Insights Blog

The Central Bank has issued a Dear CEO Letter arising from its thematic review of early mortgage arrears supports, the outcome of which was published by the Central Bank on 24 April 2024.

As part of the thematic review, the Central Bank engaged with seven in-scope retail banks, retail credit firms and credit servicing firms who, in total, hold c90% of all PDH mortgage accounts in early arrears.

As highlighted in the Central Bank’s latest Residential Mortgage Arrears & Repossessions Statistics (published in March 2024 for Q4 2023), Q4 2023 saw a slight uptick in PDH mortgage accounts in early (< 90 days’) arrears.  Balanced against that, the number of PDH mortgage accounts in long-term mortgage arrears had fallen by 11% year-on-year, and 3% quarter-on-quarter.  So we can expect the management of early arrears to feature prominently on the Central Bank’s supervisory agenda over the coming months.

The Dear CEO Letter noted that, when properly applied, the “Code of Conduct on Mortgage Arrears (CCMA) is well positioned to support borrowers in or facing financial difficulty”.  That tallies with the Central Bank’s comments as part of its ongoing Consultation on the Consumer Protection Code (CPC) (CP158) (which closes for feedback on 7 June 2024) that the CCMA is functioning well.  While the CCMA will be incorporated into the new set of retail conduct regulations that will replace the CPC, the Central Bank has not proposed large-scale changes to the CCMA as part of the CPC review.  However, the changes that the Central Bank has proposed are quite aligned with key findings from the recent thematic review.

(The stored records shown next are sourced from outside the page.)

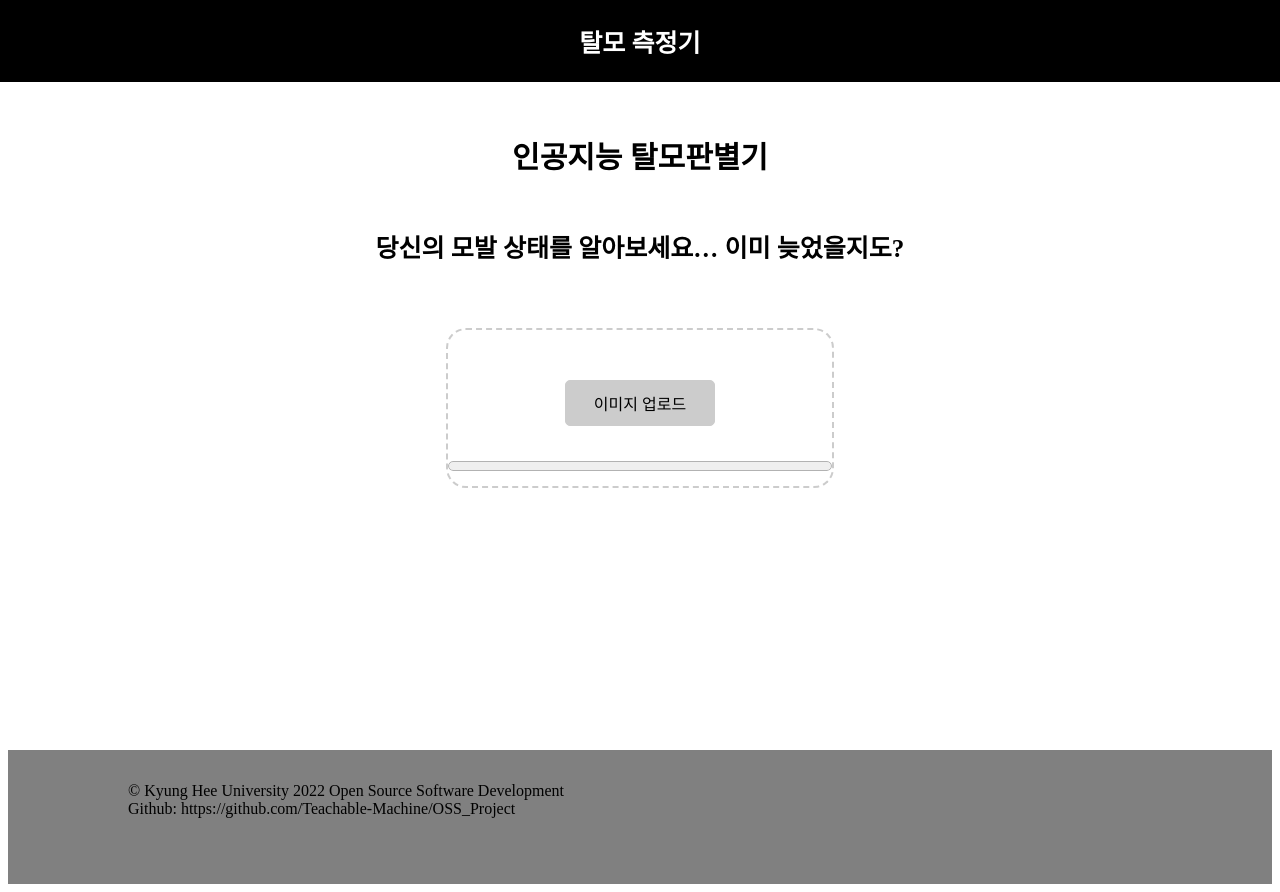
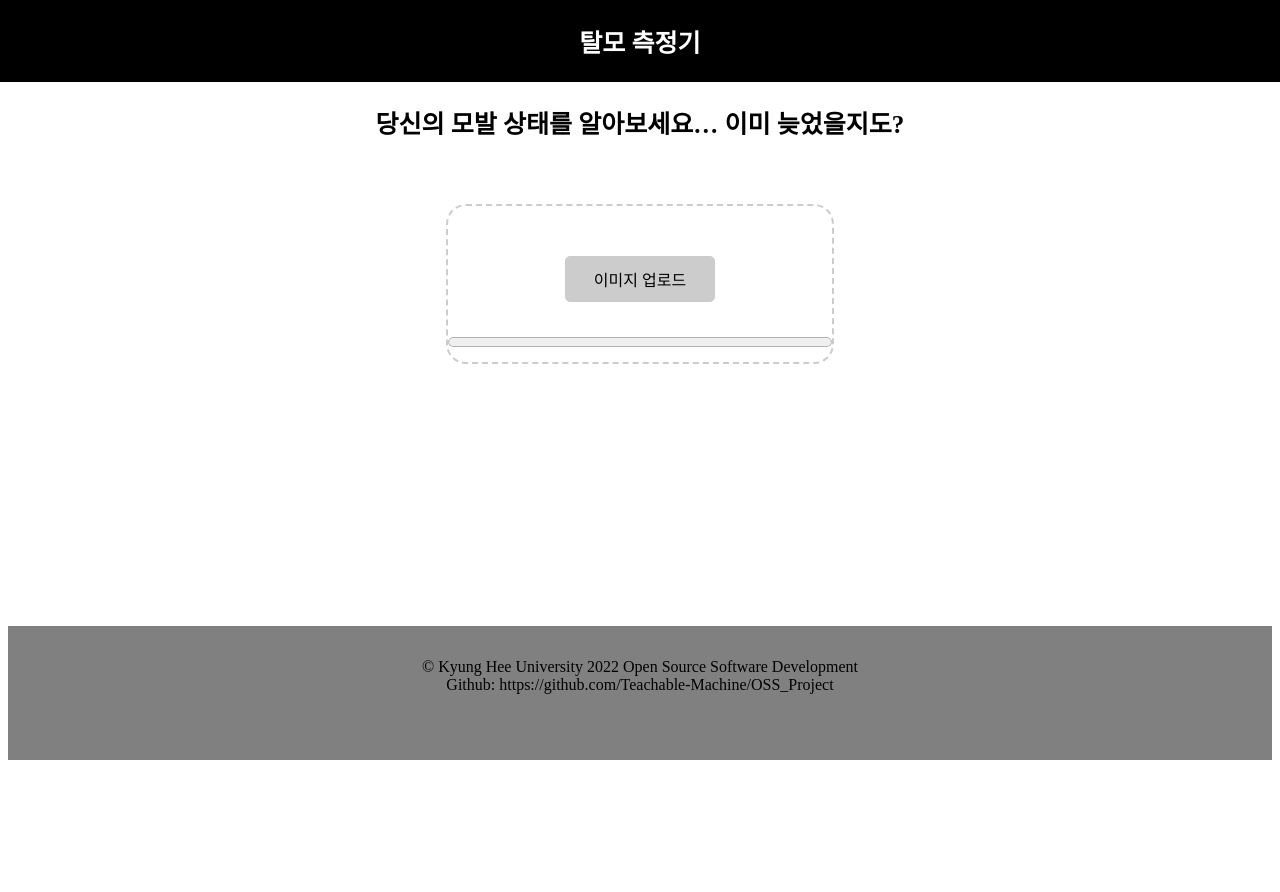
Before and after one commit to Teachable-Machine/OSS_Project, a website: page template/main.html in a window 1280 px wide. After the commit the page ends 800 px from the top, so only its background shows below. Drawn offline with nearby package versions, Linux system fonts and the light colour scheme; a web font is replaced by a local one.

Commit message:
Minor updates

```diff
--- a/public/css/default.css
+++ b/public/css/default.css
@@ -57,7 +57,7 @@
                 align-items: center;
               }
               .footer-span{
-                  display:inline-flex;
+                  display:inline-block;
                   width:80vw;
                   padding:0;
                   text-align:center;
--- a/template/main.html
+++ b/template/main.html
@@ -20,7 +20,6 @@
       <script>
         localStorage.setItem('test','1');
       </script>
-      <h1 style="text-align:center;">인공지능 탈모판별기</h1>
       <h2 style="text-align:center;">당신의 모발 상태를 알아보세요… 이미 늦었을지도?</h2>
       <!-- 파일 업로드 -->
 
```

The thematic review highlighted issues relating to late, incomplete and unclear information, and issues with how regulated firms engage with and support borrowers facing early mortgage arrears. It also identified limited take-up of temporary alternative repayment arrangements (ARAs) prior to the full assessment of a borrower’s standard financial statement (SFS) being carried out – it has asked firms to consider making more effective use of temporary ARAs while a borrower’s circumstances are being assessed. A number of positive practices were also identified by the Central Bank in its letter, and the Central Bank will continue to engage with the firms involved (in some cases, tailored risk mitigation programmes have been put in place).

The CCMA-related changes proposed by the Central Bank as part of the CPC review cover similar themes (providing information, and giving proper consideration to ARAs): giving borrowers additional information on what ARAs are available; including present and future repayment capacity as part of an assessment of potential ARAs; providing information on the sale of a property on foot of a repossession order; a 12-month validity period for an SFS; further limitations on unsolicited visits; and a requirement to give further and regular information to borrowers in arrears on the impact of a personal insolvency arrangement.  Reflecting the focus on ARAs, the Central Bank also plans to publish updated guidance on what is meant by ‘appropriate’ and ‘sustainable’  in the context of a range of ARAs.

For more information on the Central Bank’s CPC review, supervisory priorities and other developments in the NPL space, read more of our recent insights here:

Central Bank publishes Supervisory Outlook, highlighting priorities, activities and risks for the year ahead

Consumer Protection Code Reform: Central Bank launches 3-month consultation

NPL Update: EU Credit Servicing Directive transposed into Irish law

Individual Accountability Framework: Central Bank consults on Business Standards as part of CPC review